"Republiquetas." Encyclopedia of Latin American History and Culture. . Retrieved September 21, 2018 from Encyclopedia.com: http://www.encyclopedia.com/humanities/encyclopedias-almanacs-transcripts-and-maps/republiquetas

Learn more about citation styles

Citation styles

Encyclopedia.com gives you the ability to cite reference entries and articles according to common styles from the Modern Language Association (MLA), The Chicago Manual of Style, and the American Psychological Association (APA).

Within the “Cite this article” tool, pick a style to see how all available information looks when formatted according to that style. Then, copy and paste the text into your bibliography or works cited list.

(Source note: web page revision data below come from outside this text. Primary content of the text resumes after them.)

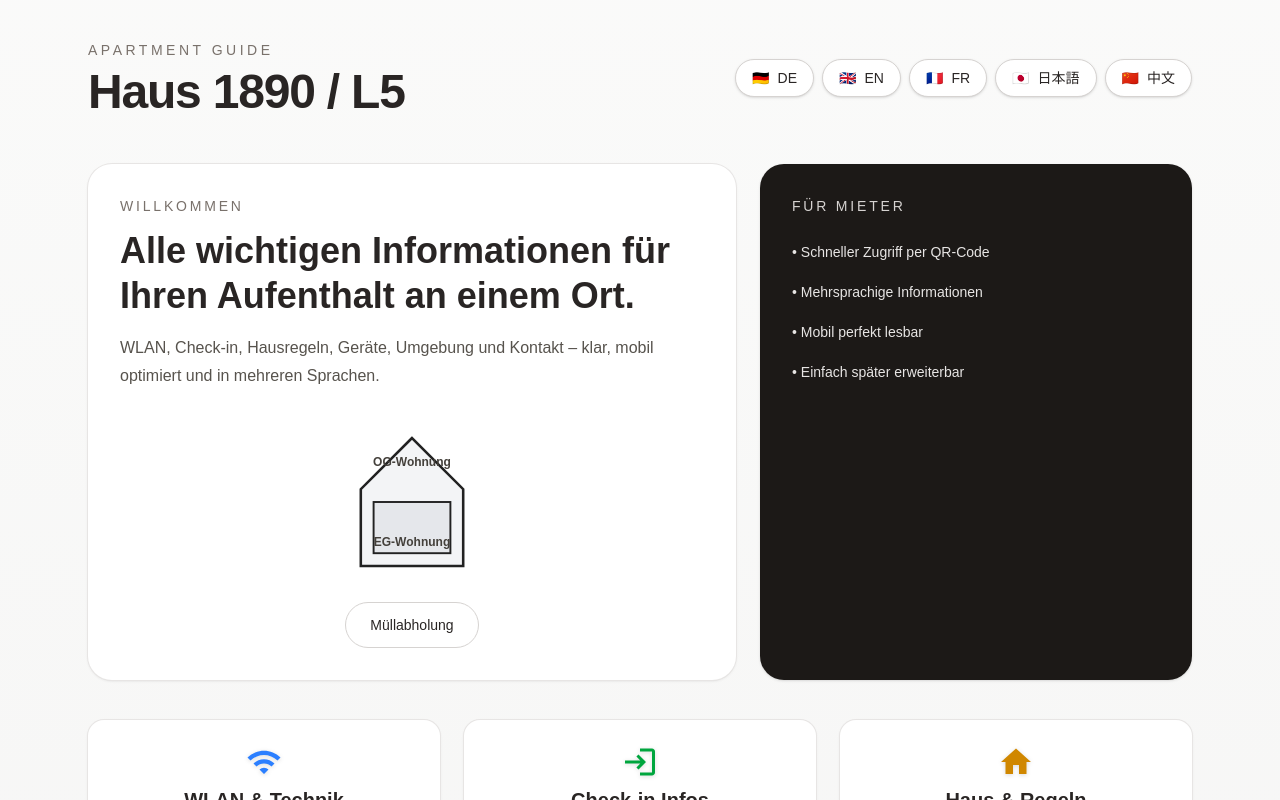
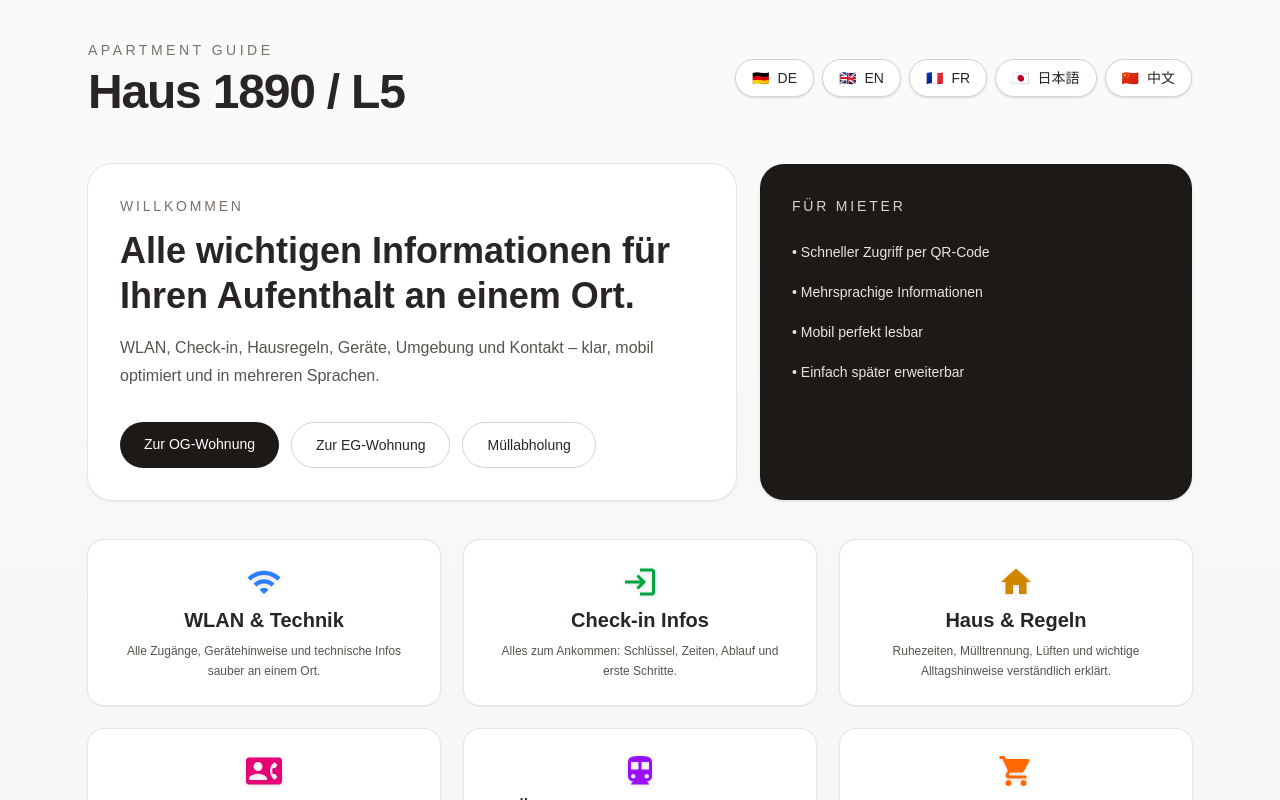
Before and after one commit to arosswog/mieter-guide-l5, a Next.js app: page / in a window 1280 px wide. Shown: the top 800 px of the page. Built offline with nearby package versions, Linux system fonts and the light colour scheme.

Commit message:
Revert "Hausgrafik mit OG/EG-Links: Symbolisches Haus mit klickbaren Bereichen für OG und EG auf der Hauptseite. OG oben, EG unten, jeweils als Link."
This reverts commit 264272fe518964ee1a4f31c5a38de4bde1c3d83a.

```diff
--- a/src/app/page.tsx
+++ b/src/app/page.tsx
@@ -47,34 +47,19 @@ export default function Home() {
               mobil optimiert und in mehreren Sprachen.
             </p>
 
-            <div className="mt-8 flex flex-col items-center gap-3">
-              <div className="relative w-32 h-40 mb-2">
-  {/* Haus-Umriss als SVG */}
-  <svg viewBox="0 0 100 120" className="absolute inset-0 w-full h-full">
-    <polygon points="50,10 10,50 10,110 90,110 90,50" fill="#f3f4f6" stroke="#222" strokeWidth="2" />
-    <rect x="20" y="60" width="60" height="40" fill="#e5e7eb" stroke="#222" strokeWidth="1.5" />
-  </svg>
-  {/* OG-Bereich (oben, transparent Button) */}
-  <Link href="/og">
-    <button
-      className="absolute left-0 top-0 w-full h-1/2 flex items-center justify-center group"
-      style={{ background: "rgba(255,255,255,0)", border: "none", cursor: "pointer" }}
-      aria-label="Zur OG-Wohnung"
-    >
-      <span className="text-xs font-bold text-stone-700 group-hover:underline group-hover:text-blue-700">OG-Wohnung</span>
-    </button>
-  </Link>
-  {/* EG-Bereich (unten, transparent Button) */}
-  <Link href="/eg">
-    <button
-      className="absolute left-0 bottom-0 w-full h-1/2 flex items-center justify-center group"
-      style={{ background: "rgba(255,255,255,0)", border: "none", cursor: "pointer" }}
-      aria-label="Zur EG-Wohnung"
-    >
-      <span className="text-xs font-bold text-stone-700 group-hover:underline group-hover:text-green-700">EG-Wohnung</span>
-    </button>
-  </Link>
-</div>
+            <div className="mt-8 flex flex-wrap gap-3">
+              <Link
+                href="/og"
+                className="rounded-full bg-stone-900 px-6 py-3 text-sm font-medium text-white transition hover:bg-stone-700"
+              >
+                Zur OG-Wohnung
+              </Link>
+              <Link
+                href="/eg"
+                className="rounded-full border border-stone-300 bg-white px-6 py-3 text-sm font-medium text-stone-800 transition hover:bg-stone-100"
+              >
+                Zur EG-Wohnung
+              </Link>
 		<Link
     		href="/muell"
     		className="rounded-full border border-stone-300 bg-white px-6 py-3 text-sm font-medium text-stone-800 transition hover:bg-stone-100"
--- a/src/lib/waste.ts
+++ b/src/lib/waste.ts
@@ -11,7 +11,7 @@ const WASTE_LABELS: Record<WasteType, string> = {
   BT: "Bioabfall",
   RT: "Restmüll",
   PT: "Papier",
-  LT: "Verpackung",
+  LT: "Leichtverpackung",
   GT: "Grüngut / Glas",
   UNKNOWN: "Abholung",
 };
```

Because each style has its own formatting nuances that evolve over time and not all information is available for every reference entry or article, Encyclopedia.com cannot guarantee each citation it generates. Therefore, it’s best to use Encyclopedia.com citations as a starting point before checking the style against your school or publication’s requirements and the most-recent information available at these sites:

Modern Language Association

http://www.mla.org/style

The Chicago Manual of Style

http://www.chicagomanualofstyle.org/tools_citationguide.html

American Psychological Association

http://apastyle.apa.org/

Notes:
  • Most online reference entries and articles do not have page numbers. Therefore, that information is unavailable for most Encyclopedia.com content. However, the date of retrieval is often important. Refer to each style’s convention regarding the best way to format page numbers and retrieval dates.
  • In addition to the MLA, Chicago, and APA styles, your school, university, publication, or institution may have its own requirements for citations. Therefore, be sure to refer to those guidelines when editing your bibliography or works cited list.